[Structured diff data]
○ ○ ○ ○ ○

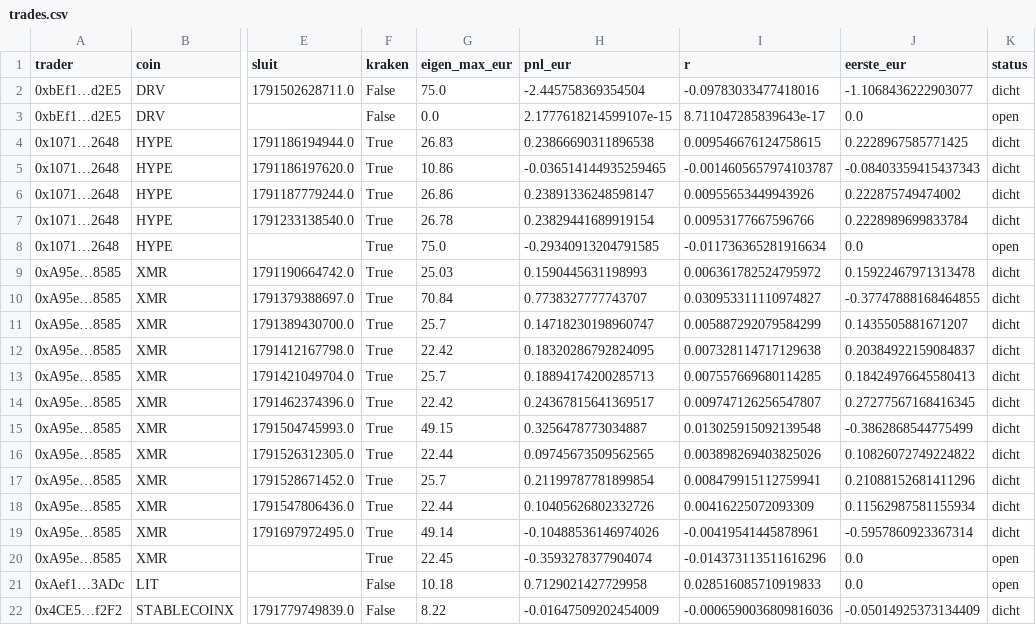
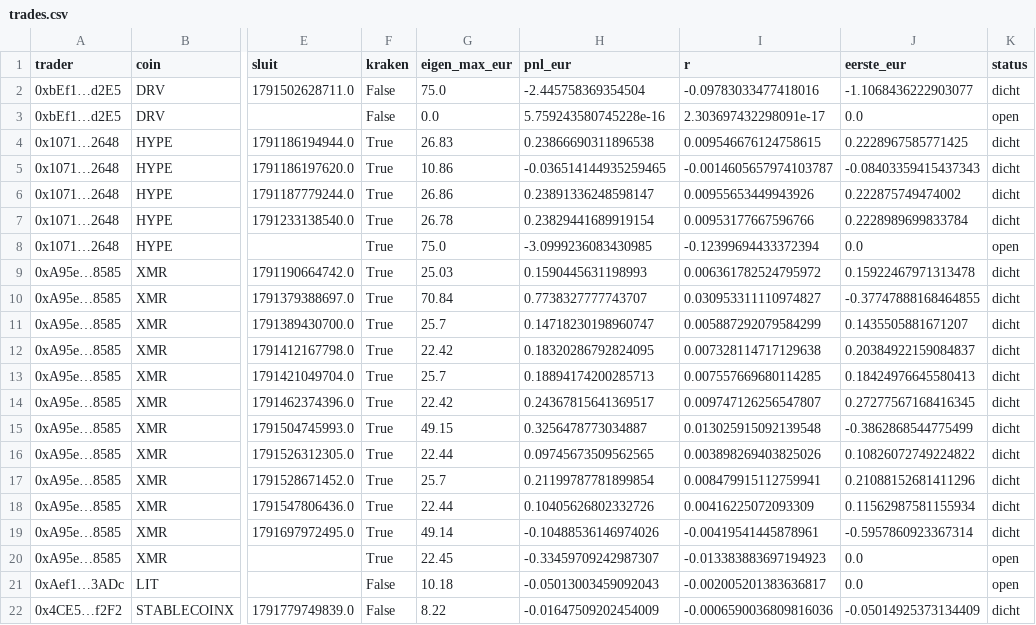
Before and after one commit to mylanreijnen2003-bot/kopieerbot, a CSV file: papierC/trades.csv, drawn as a sheet; only a part is shown, gaps mark what is left out; the diff names each change by its address in the sheet, - before the commit and + after, or states it on an @@ line.

```diff
--- a/papierC/trades.csv
+++ b/papierC/trades.csv
-H3 (pnl_eur): 2.1777618214599107e-15
+H3 (pnl_eur): 5.759243580745228e-16
-I3 (r): 8.711047285839643e-17
+I3 (r): 2.303697432298091e-17
-H8 (pnl_eur): -0.29340913204791585
+H8 (pnl_eur): -3.0999236083430985
-I8 (r): -0.011736365281916634
+I8 (r): -0.12399694433372394
-H20 (pnl_eur): -0.3593278377904074
+H20 (pnl_eur): -0.33459709242987307
-I20 (r): -0.014373113511616296
+I20 (r): -0.013383883697194923
-H21 (pnl_eur): 0.7129021427729958
+H21 (pnl_eur): -0.05013003459092043
-I21 (r): 0.028516085710919833
+I21 (r): -0.002005201383636817
```
Also changed, not shown: papierC/geschiedenis.csv, papierC/rnd20/geschiedenis.csv, 9 other files.
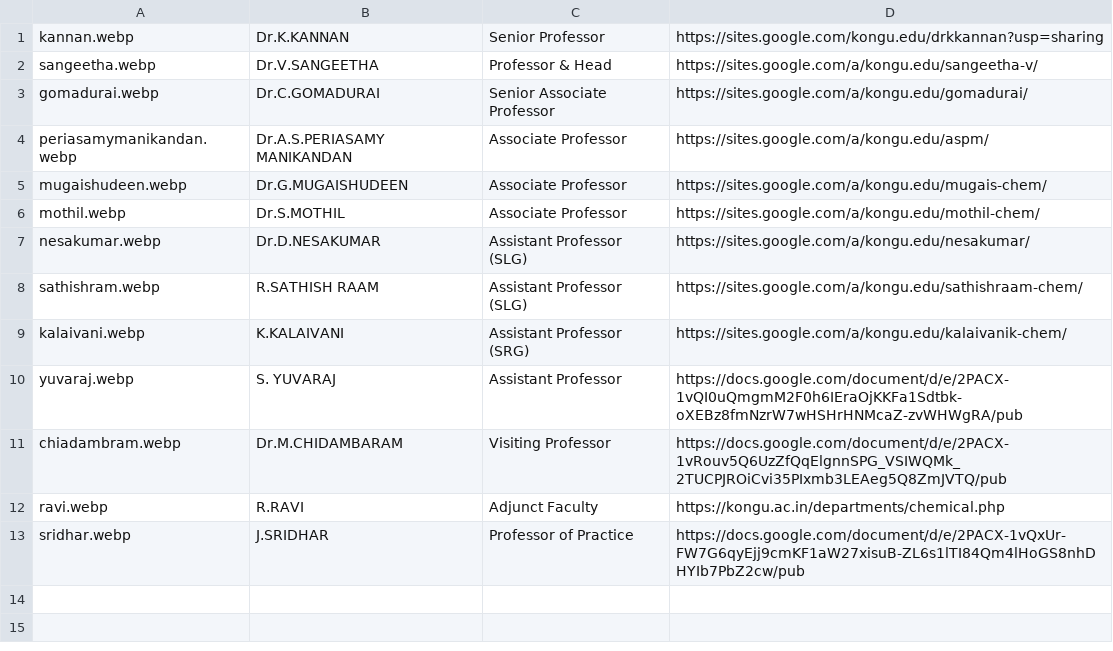
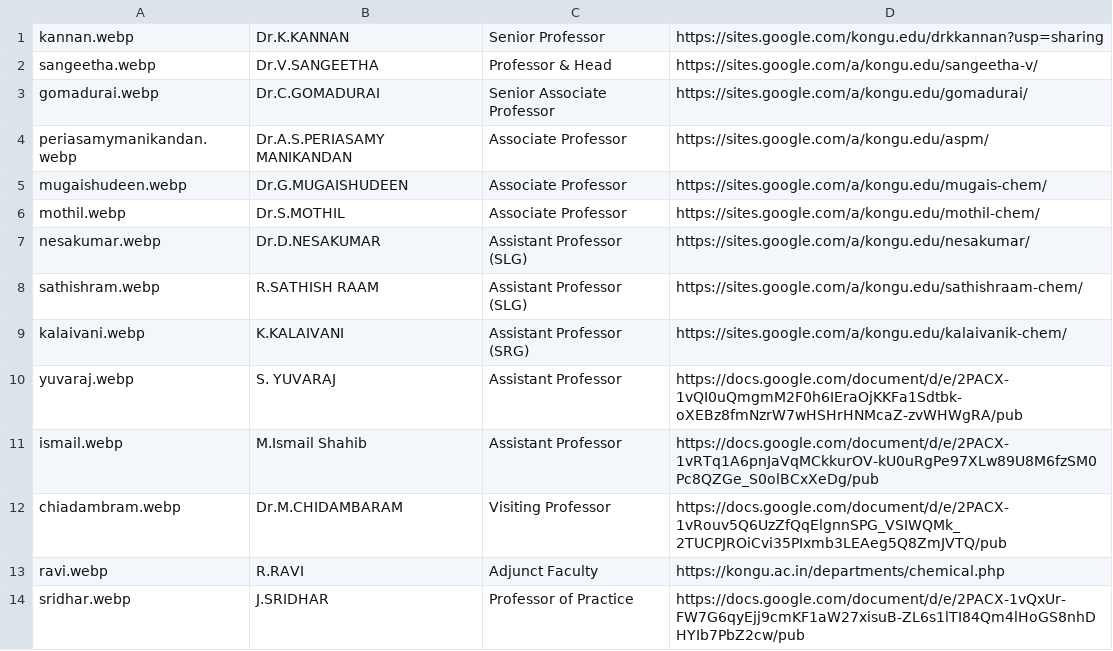
Before and after one commit to kongu-web/kec, a CSV file: public/Faculty/chemical.csv, drawn as a sheet.

```diff
--- a/public/Faculty/chemical.csv
+++ b/public/Faculty/chemical.csv
@@ -10,2 +10,3 @@ kalaivani.webp,K.KALAIVANI,Assistant Professor (SRG),https://sites.google.com/a/
 yuvaraj.webp,S. YUVARAJ,Assistant Professor ,https://docs.google.com/document/d/e/2PACX-1vQI0uQmgmM2F0h6IEraOjKKFa1Sdtbk-oXEBz8fmNzrW7wHSHrHNMcaZ-zvWHWgRA/pub
+ismail.webp,M.Ismail Shahib,Assistant Professor ,https://docs.google.com/document/d/e/2PACX-1vRTq1A6pnJaVqMCkkurOV-kU0uRgPe97XLw89U8M6fzSM0Pc8QZGe_S0olBCxXeDg/pub
 chiadambram.webp,Dr.M.CHIDAMBARAM,Visiting Professor,https://docs.google.com/document/d/e/2PACX-1vRouv5Q6UzZfQqElgnnSPG_VSIWQMk_2TUCPJROiCvi35PIxmb3LEAeg5Q8ZmJVTQ/pub
```
Also changed, not shown: public/Faculty/cse.csv, 2 other files.
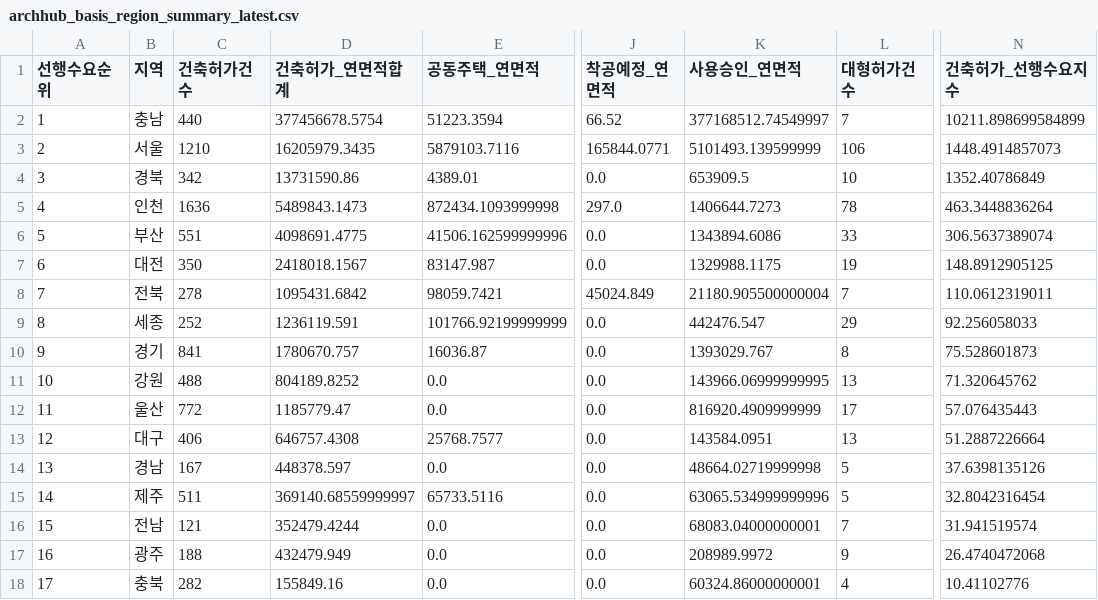
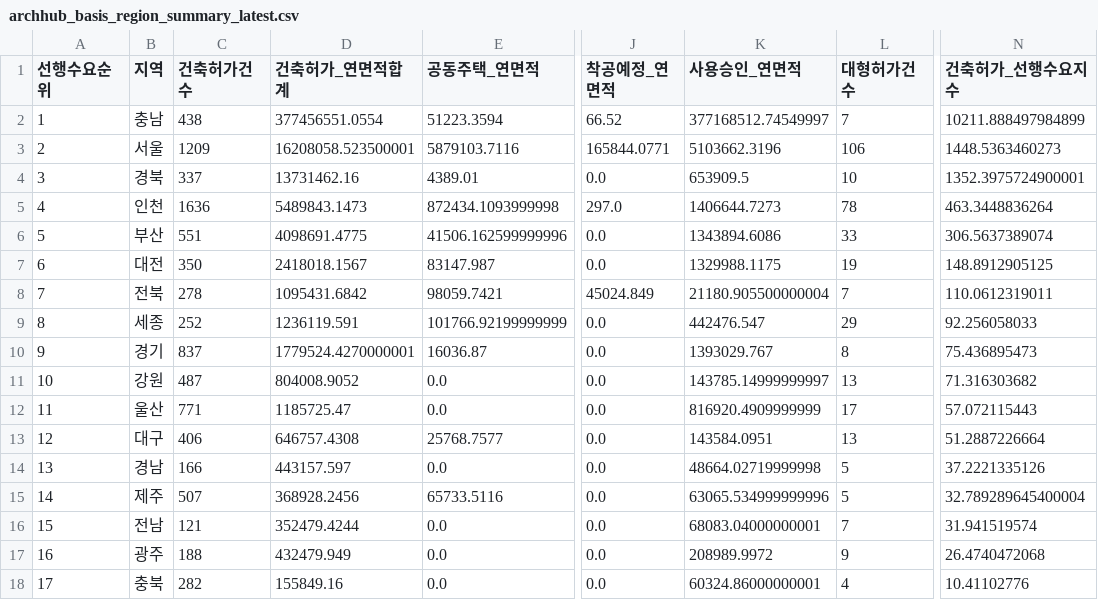
Before and after one commit to Ronaldooh123/steel-demand-report, a CSV file: data/cache/archhub_basis_region_summary_latest.csv, drawn as a sheet; only a part is shown, gaps mark what is left out; the diff names each change by its address in the sheet, - before the commit and + after, or states it on an @@ line.

```diff
--- a/data/cache/archhub_basis_region_summary_latest.csv
+++ b/data/cache/archhub_basis_region_summary_latest.csv
-C2 (건축허가건수): 440
+C2 (건축허가건수): 438
-D2 (건축허가_연면적합계): 377456678.5754
+D2 (건축허가_연면적합계): 377456551.0554
-N2 (건축허가_선행수요지수): 10211.898699584899
+N2 (건축허가_선행수요지수): 10211.888497984899
-C3 (건축허가건수): 1210
+C3 (건축허가건수): 1209
-D3 (건축허가_연면적합계): 16205979.3435
+D3 (건축허가_연면적합계): 16208058.523500001
-K3 (사용승인_연면적): 5101493.139599999
+K3 (사용승인_연면적): 5103662.3196
-N3 (건축허가_선행수요지수): 1448.4914857073
+N3 (건축허가_선행수요지수): 1448.5363460273
-C4 (건축허가건수): 342
+C4 (건축허가건수): 337
-D4 (건축허가_연면적합계): 13731590.86
+D4 (건축허가_연면적합계): 13731462.16
-N4 (건축허가_선행수요지수): 1352.40786849
+N4 (건축허가_선행수요지수): 1352.3975724900001
-C10 (건축허가건수): 841
+C10 (건축허가건수): 837
-D10 (건축허가_연면적합계): 1780670.757
+D10 (건축허가_연면적합계): 1779524.4270000001
-N10 (건축허가_선행수요지수): 75.528601873
+N10 (건축허가_선행수요지수): 75.436895473
-C11 (건축허가건수): 488
+C11 (건축허가건수): 487
-D11 (건축허가_연면적합계): 804189.8252
+D11 (건축허가_연면적합계): 804008.9052
-K11 (사용승인_연면적): 143966.06999999995
+K11 (사용승인_연면적): 143785.14999999997
-N11 (건축허가_선행수요지수): 71.320645762
+N11 (건축허가_선행수요지수): 71.316303682
-C12 (건축허가건수): 772
+C12 (건축허가건수): 771
-D12 (건축허가_연면적합계): 1185779.47
+D12 (건축허가_연면적합계): 1185725.47
-N12 (건축허가_선행수요지수): 57.076435443
+N12 (건축허가_선행수요지수): 57.072115443
-C14 (건축허가건수): 167
+C14 (건축허가건수): 166
-D14 (건축허가_연면적합계): 448378.597
+D14 (건축허가_연면적합계): 443157.597
-N14 (건축허가_선행수요지수): 37.6398135126
+N14 (건축허가_선행수요지수): 37.2221335126
-C15 (건축허가건수): 511
+C15 (건축허가건수): 507
-D15 (건축허가_연면적합계): 369140.68559999997
+D15 (건축허가_연면적합계): 368928.2456
-N15 (건축허가_선행수요지수): 32.8042316454
+N15 (건축허가_선행수요지수): 32.789289645400004
```
Also changed, not shown: 2 other files.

○ ○ ○ ○ ○

Write only the number of lines above in which the word "states" is found.

2